The author of the Flash Report article, Katy Grimes, claimed a link between the prevalence of destructive fires in California in recent years and Brown’s decision to veto SB 1463, referencing one of her earlier articles:
Today, as California burns once again under torrential wildfires, many Californians have been asking why the dramatic increase in wildfires in the last five years … that is everyone except Governor Jerry Brown. Governor Brown claims that year-round, devastating fires are the “new normal” we must accept.
Megan Barth and I reported:
“Supporting Obama-era regulations have resulted in the new normal: an endless and devastating fire season. Obama-era regulations introduced excessive layers of bureaucracy that blocked proper forest management and increased environmentalist litigation and costs– a result of far too many radical environmentalists, bureaucrats, Leftist politicians and judicial activists who would rather let forests burn, than let anyone thin out overgrown trees or let professional loggers harvest usable timber left from beetle infestation, or selectively cut timber.”

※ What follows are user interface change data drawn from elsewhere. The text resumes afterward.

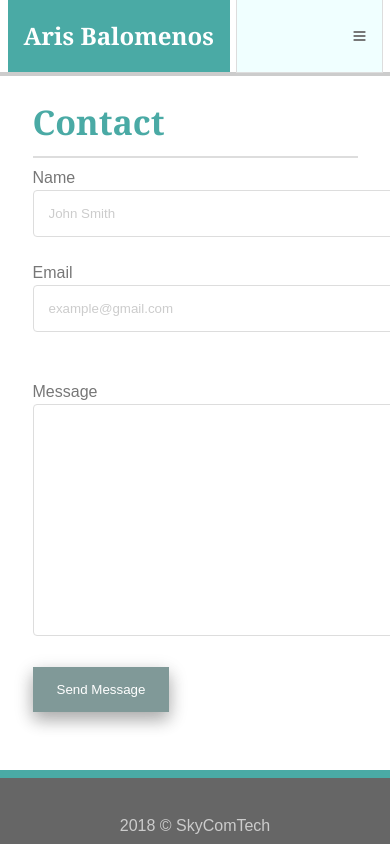
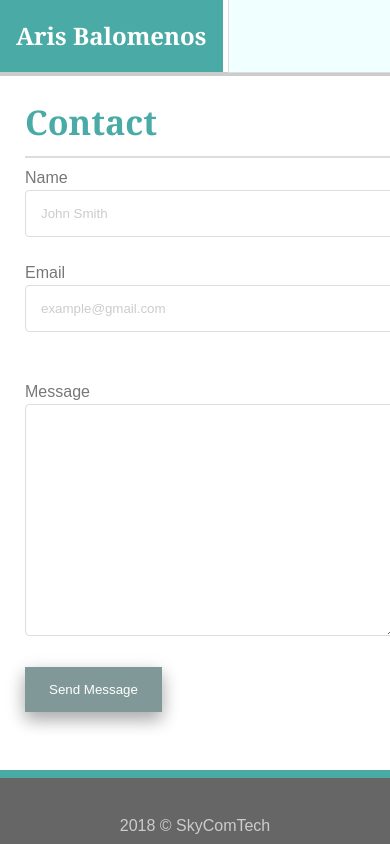
Before and after one commit to abalomenos/responsive-portfolio, a plain HTML site: page contact.html in a window 390 px wide. Shown: the top 844 px of the page. Drawn offline with Linux system fonts and the light colour scheme.

Commit message:
Responsive width changes

```diff
--- a/assets/css/style.css
+++ b/assets/css/style.css
@@ -279,28 +279,28 @@ textarea {
 @media only screen and (max-width: 980px) {
 
     .navWrapper {
-        width: 780px;
+        width: 750px;
         margin: 0 auto;
     }
 
     section {
-        width: 780px;
+        width: 750px;
         padding-top: 120px;
         margin: 0 auto;
     }
 
     .portfolio ul {
-        width: 610px;
+        width: 580px;
         margin: 0 auto;
         text-align: justify;
     }
 
     .form {
-        width: 730px; /* 650 - 50 from padding */
+        width: 700px; /* 750 - 50 from padding */
     }
 
     input[type=text], textarea {
-        width: 700px; /* 650 - 50 -30 from padding */
+        width: 670px; /* 750 - 50 -30 from padding */
     }
 
 }
@@ -316,18 +316,18 @@ textarea {
     }
 
     .navWrapper {
-        width: 650px;
+        width: 620px;
         margin: 0 auto;
     }
 
     section {
-        width: 650px;
+        width: 620px;
         padding-top: 72px;
         margin: 0 auto;
     }
 
     .portfolio ul {
-        width: 510px;
+        width: 480px;
         margin: 0 auto;
         text-align: justify;
     }
@@ -337,11 +337,11 @@ textarea {
     }
 
     .form {
-        width: 600px; /* 650 - 50 from padding */
+        width: 570px; /* 620 - 50 from padding */
     }
 
     input[type=text], textarea {
-        width: 570px; /* 650 - 50 -30 from padding */
+        width: 540px; /* 650 - 50 -30 from padding */
     }
 
 }
@@ -357,30 +357,30 @@ textarea {
     }
 
     .navWrapper {
-        width: 375px;
+        width: 420px;
         margin: 0 auto;
     }
 
     section {
-        width: 375px;
+        width: 420px;
         padding-top: 72px;
         margin: 0 auto;
         background-color: #ffffff;
     }
 
     .portfolio ul {
-        width: 310px;
+        width: 380px;
         margin: 0 auto;
         text-align: justify;
         background-color: #ffffff;
     }
 
     .form {
-        width: 387px; /* 437 - 50 from padding */
+        width: 370px; /* 420 - 50 from padding */
     }
 
     input[type=text], textarea {
-        width: 357px; /* 437 - 50 -30 from padding */
+        width: 340px; /* 437 - 50 -30 from padding */
     }
 
     /* Hamburger Nav */
@@ -412,7 +412,7 @@ textarea {
 
     .topnav {
         overflow: hidden;
-        min-width: 145px;
+        min-width: 190px; /* 420 - 230  */
         float: left;
         background-color: #F0FFFF;
         border-bottom: 1px solid #dddddd;
```
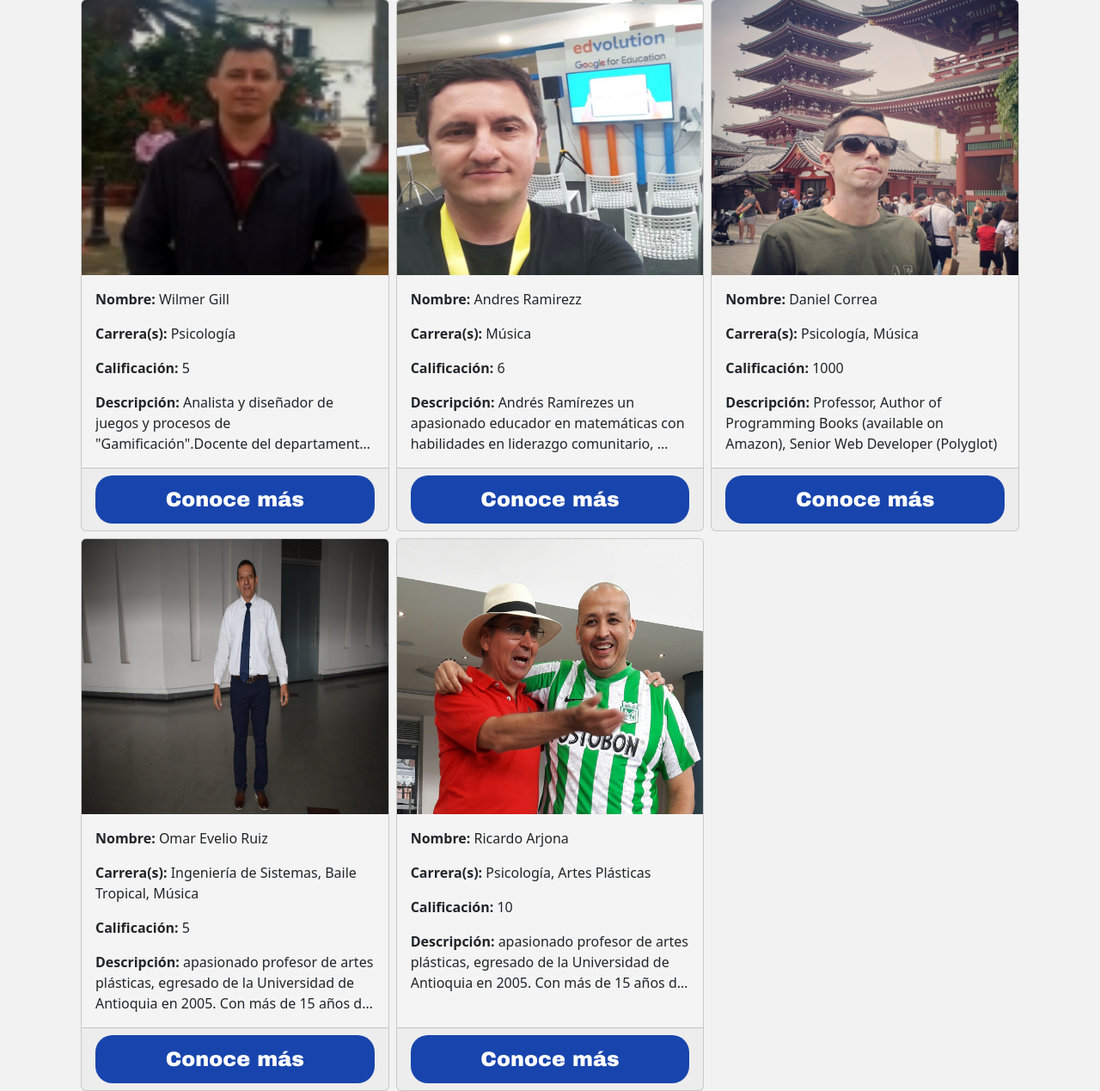
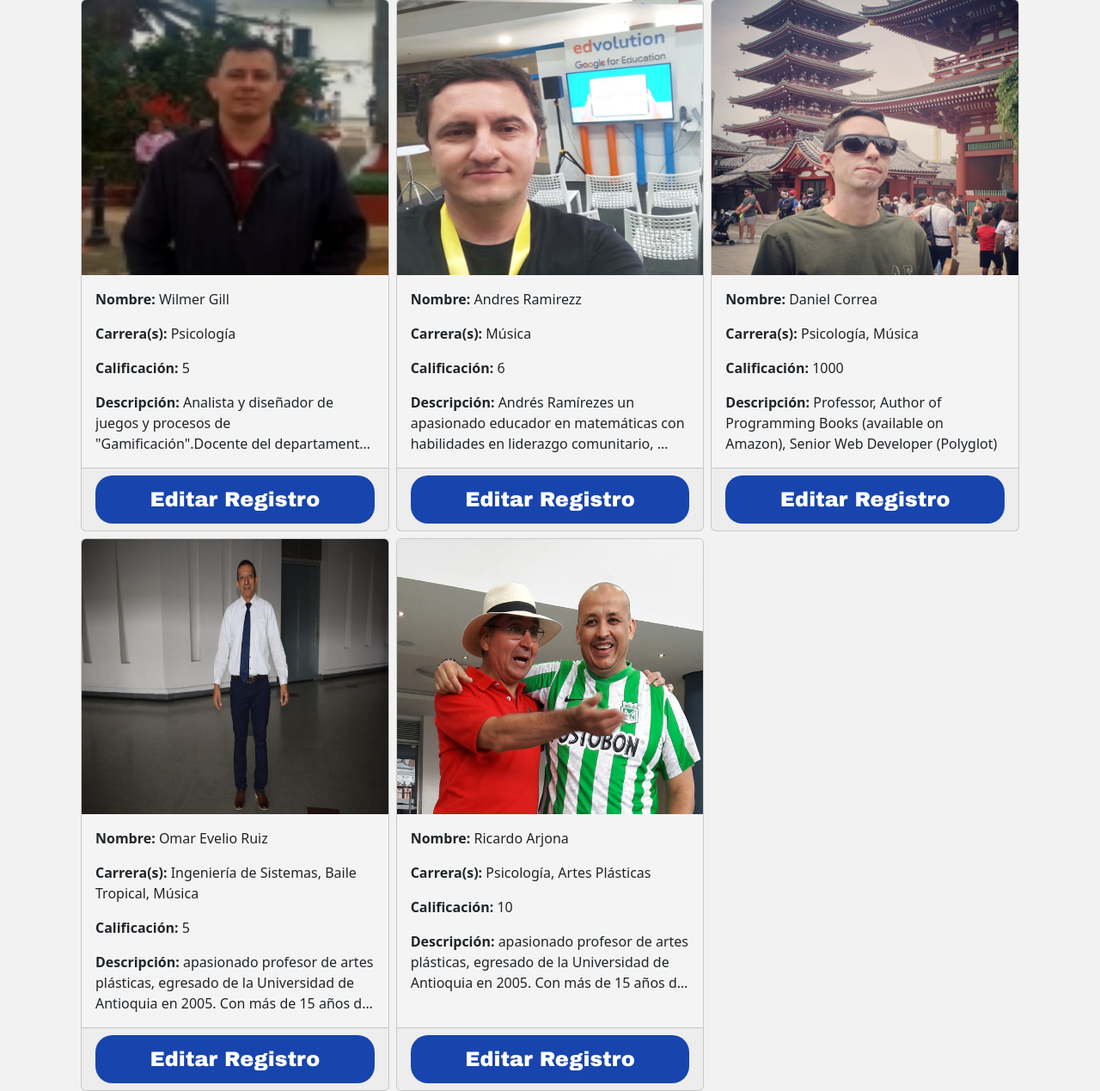
Before and after one commit to Conecta-EAFIT/Conecta_EAFIT, a Django app: page /profesores/ in a window 1280 px wide. Shown: the part 601-1870 px from the top of the page at 86% size. Run offline with Django 4.2, Linux system fonts and the light colour scheme; a user stored in the database is signed in; data comes from the database, SQL or seed files in the repository; both versions use the stored data as it was after the commit.

Commit message:
Errores visuales arreglados

```diff
--- a/Conecta_EAFIT/profesor/templates/profesores.html
+++ b/Conecta_EAFIT/profesor/templates/profesores.html
@@ -87,9 +87,11 @@
 
                     <!-- Redirección a la página "record" -->
                     <div class="card-footer">
-
+                        {% if user.is_staff %}
+                        <a href="{% url 'plantillaProfesor' pk=profesor.pk nombreP=profesor%}" class="btn-conocer">Editar Registro</a>
+                        {% else %}
                         <a href="{% url 'plantillaProfesor' pk=profesor.pk nombreP=profesor%}" class="btn-conocer">Conoce más</a>
-
+                        {% endif %}
                     </div>
                 </div>
             </div>
```
Also changed, not shown: Conecta_EAFIT/db.sqlite3.
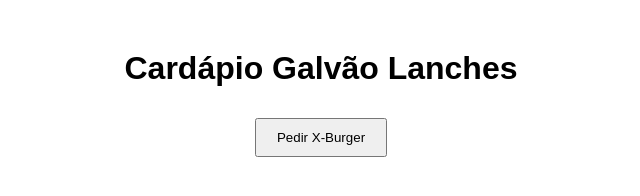
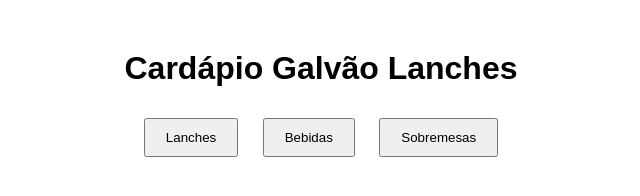
Before and after one commit to galvaolanches/galvaolanches, a website: page docs/index.html in a window 1280 px wide. Shown: the whole page, without its empty margins (319-959 px from the left). Drawn offline with Linux system fonts and the light colour scheme.

Commit message:
Update index.html

```diff
--- a/docs/index.html
+++ b/docs/index.html
@@ -6,8 +6,16 @@
   <link rel="stylesheet" href="style.css">
 </head>
 <body>
-  <h1>Cardápio Galvão Lanches</h1>
-  <button onclick="fazerPedido('X-Burger')">Pedir X-Burger</button>
+  <header>
+    <h1>Cardápio Galvão Lanches</h1>
+    <nav class="categorias">
+      <button class="aba-btn active" data-categoria="Lanches">Lanches</button>
+      <button class="aba-btn" data-categoria="Bebidas">Bebidas</button>
+      <button class="aba-btn" data-categoria="Sobremesas">Sobremesas</button>
+    </nav>
+  </header>
+
+  <main id="cardapio"></main>
 
   <script src="script.js"></script>
 </body>
```
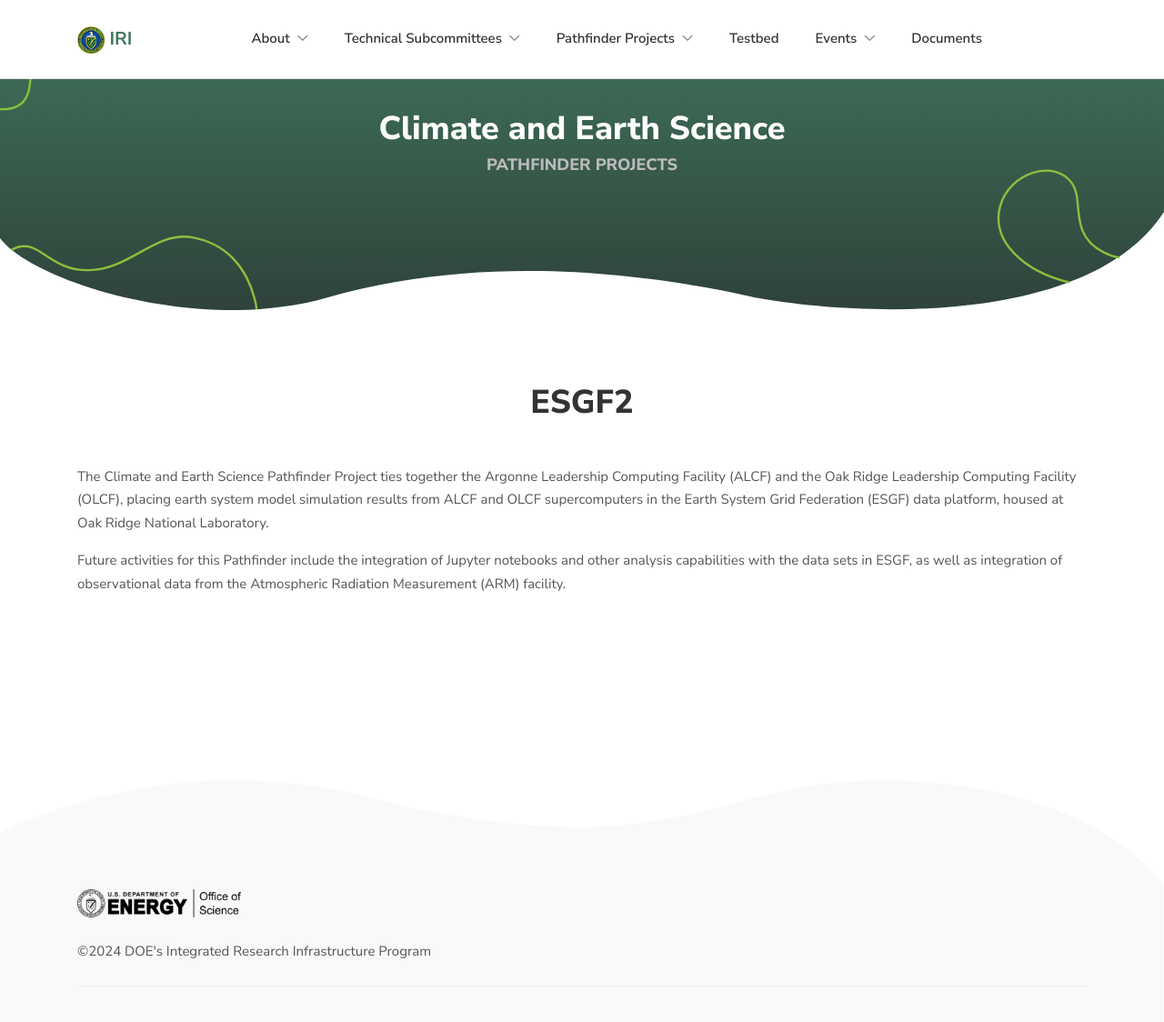
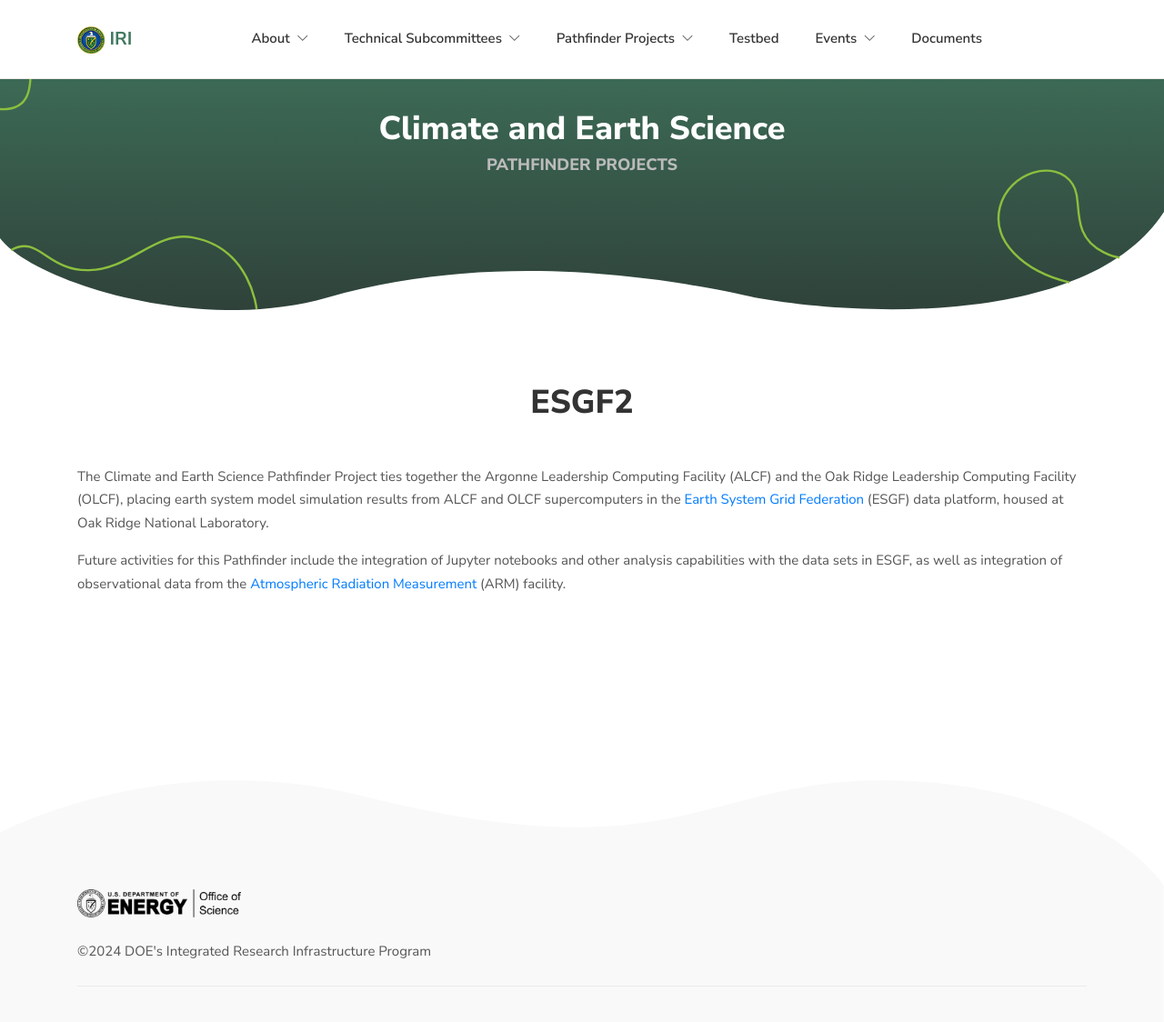
Before and after one commit to iri-science/iri-science.github.io, a Jekyll site: the page built from _pathfinders/climate.html, in a window 1280 px wide and 1135 px high. Shown: the top 1124 px of the window at 91% size. Built offline with Jekyll 4.4.1, drawn with Linux system fonts in a browser that asks for light colours; some of the changed lines change nothing that is shown.

Commit message:
updates based on feedbacks

```diff
--- a/_pathfinders/climate.html
+++ b/_pathfinders/climate.html
@@ -11,10 +11,10 @@ category: Pathfinder Projects
     <div class="container mb-5">
         <p>The Climate and Earth Science Pathfinder Project ties together the Argonne Leadership Computing Facility
             (ALCF) and the Oak Ridge Leadership Computing Facility (OLCF), placing earth system model simulation results
-            from ALCF and OLCF supercomputers in the Earth System Grid Federation (ESGF) data platform, housed at Oak
+            from ALCF and OLCF supercomputers in the <a href="https://esgf.llnl.gov/mission.html" target="_blank">Earth System Grid Federation</a> (ESGF) data platform, housed at Oak
             Ridge National Laboratory.</p>
         <p>Future activities for this Pathfinder include the integration of Jupyter notebooks and other analysis
-            capabilities with the data sets in ESGF, as well as integration of observational data from the Atmospheric
-            Radiation Measurement (ARM) facility.</p>
+            capabilities with the data sets in ESGF, as well as integration of observational data from the <a href="https://www.arm.gov/" target="_blank">Atmospheric
+            Radiation Measurement</a> (ARM) facility.</p>
     </div>
 </section>
```
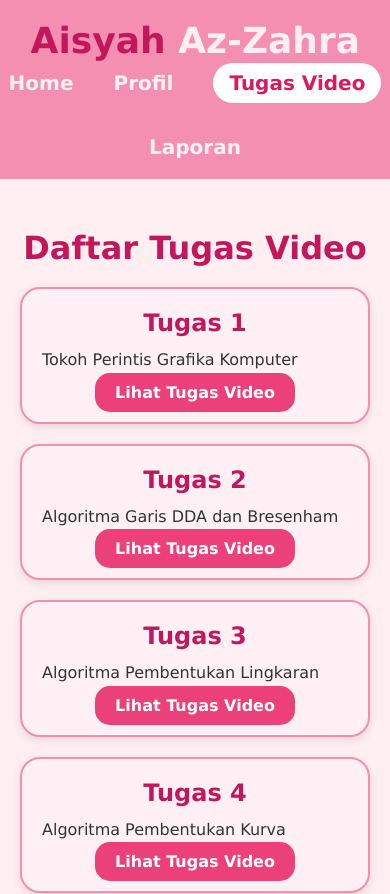
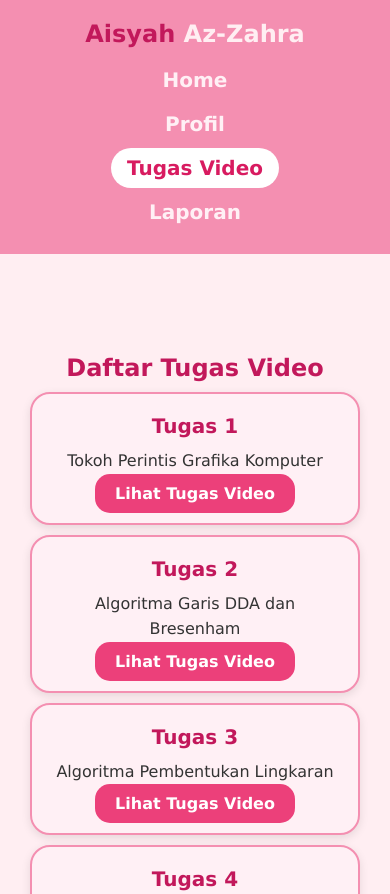
Before and after one commit to Aisyahazzahra04/2413025040, a plain HTML site: page Tugasvideo.html in a window 390 px wide. Shown: the top 894 px of the page. Drawn offline with Linux system fonts and the light colour scheme.

Commit message:
Update 1 style.css

```diff
--- a/style.css
+++ b/style.css
@@ -77,6 +77,7 @@ main {
   justify-content: center;
   text-align: center;
   max-width: 1000px;
+  padding: 0 20px;
 }
 
 .photo img {
@@ -167,6 +168,7 @@ footer {
 .video-task p {
   font-size: 16px;
   margin-bottom: 10px;
+  text-align: center;
 }
 
 .video-task a {
@@ -198,6 +200,7 @@ footer {
 .laporan-item p {
   font-size: 16px;
   margin-bottom: 10px;
+  text-align: center;
 }
 
 .laporan-item a {
@@ -212,3 +215,78 @@ footer {
 .laporan-item a:hover {
   background-color: #d81b60;
 }
+
+@media screen and (max-width: 768px) {
+  main {
+    padding-top: 100px;
+  }
+
+  header h1 {
+    font-size: 28px;
+    text-align: center;
+    margin-right: 0;
+  }
+
+  .text h2 {
+    font-size: 26px;
+  }
+
+  .text h3 {
+    font-size: 20px;
+  }
+
+  .text p {
+    font-size: 16px;
+    text-align: center;
+  }
+
+  .photo img {
+    width: 200px;
+  }
+}
+
+@media screen and (max-width: 768px) {
+  header h1 {
+    font-size: 24px;
+    text-align: center;
+    margin-right: 0;
+  }
+
+  nav ul {
+    flex-direction: column;
+    gap: 20px;
+    padding: 10px 0;
+  }
+
+  .container {
+    flex-direction: column;
+    gap: 30px;
+    padding: 0 10px;
+  }
+
+  .text h2 {
+    font-size: 24px;
+    text-align: center;
+  }
+
+  .text h3 {
+    font-size: 20px;
+    text-align: center;
+  }
+
+  .text p {
+    font-size: 16px;
+    text-align: center;
+  }
+
+  .photo img {
+    width: 180px;
+  }
+
+  .video-task {
+    margin: 10px 0;
+    width: 100%;
+    max-width: 100%;
+    box-sizing: border-box;
+  }
+}
```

Mismanaged, overcrowded forests provide fuel to historic California wildfires, experts say. The 129 million dead trees throughout California’s forests are serving as matchsticks and kindling. Jerry Brown, busy mulling ways to prevent the end of the world, took the Clinton and Obama-era gross regulations a step even further when he vetoed a bipartisan wildfire management bill in 2016.
Despite drawing this connection, Grimes’ article did not contain any specific evidence to support the notion that Brown’s vetoing SB 1463 contributed to or exacerbated California’s wildfire problem.
In response to our questions, a spokesperson for Brown directed us to a spokesperson for the California Public Utilities Commission, who outlined in further detail the risk mitigation efforts undertaken as part of the agency’s initiative with CalFire (the California Department of Forestry and Fire Protection) and said that the bill Brown vetoed would actually have slowed down that progress:
Senate Bill 1463 would have prolonged the safety work already going on by requiring the participation of certain entities, which was unnecessary because CAL FIRE was already a party to the proceeding, and local governments and fire departments could also participate.
In fact, [at] the time the vetoed legislation was introduced, the CPUC and CAL FIRE were already deeply engaged in an ongoing fire safety rulemaking process (R.15-05-006, Rulemaking to Develop and Adopt Fire-Threat Maps and Fire-Safety Regulations). Phase 1 of this effort began in 2013 and was completed in 2015. Phase 2 implemented new fire safety regulations in high priority areas of the state as called for in the vetoed legislation, thus making the bill redundant. In January 2018, the Statewide Fire-Threat Map was approved.
Further, the CPUC and CAL FIRE signed a Memorandum of Understanding (MOU) in August 2017 that further bolstered our relationship. The MOU increased information sharing and investigative resources between the two organizations.
CAL FIRE, as first responders, provides findings and immediate facts to the CPUC. The CPUC follows after the event to conduct in-depth investigations if utility involvement is suspected. Key points of the MOU include: Developing consistent approaches to forest management, wildfire prevention, public safety, and energy programs; Assist one another in preparing for, responding to, and mitigating the effects of wildfires; Deepening awareness of the requirements and goals of each other’s programs; and Creation of Interagency Fire Safety Working Group to vet ideas and develop programmatic solutions to shared goals in the interest of fire safety and resource protection.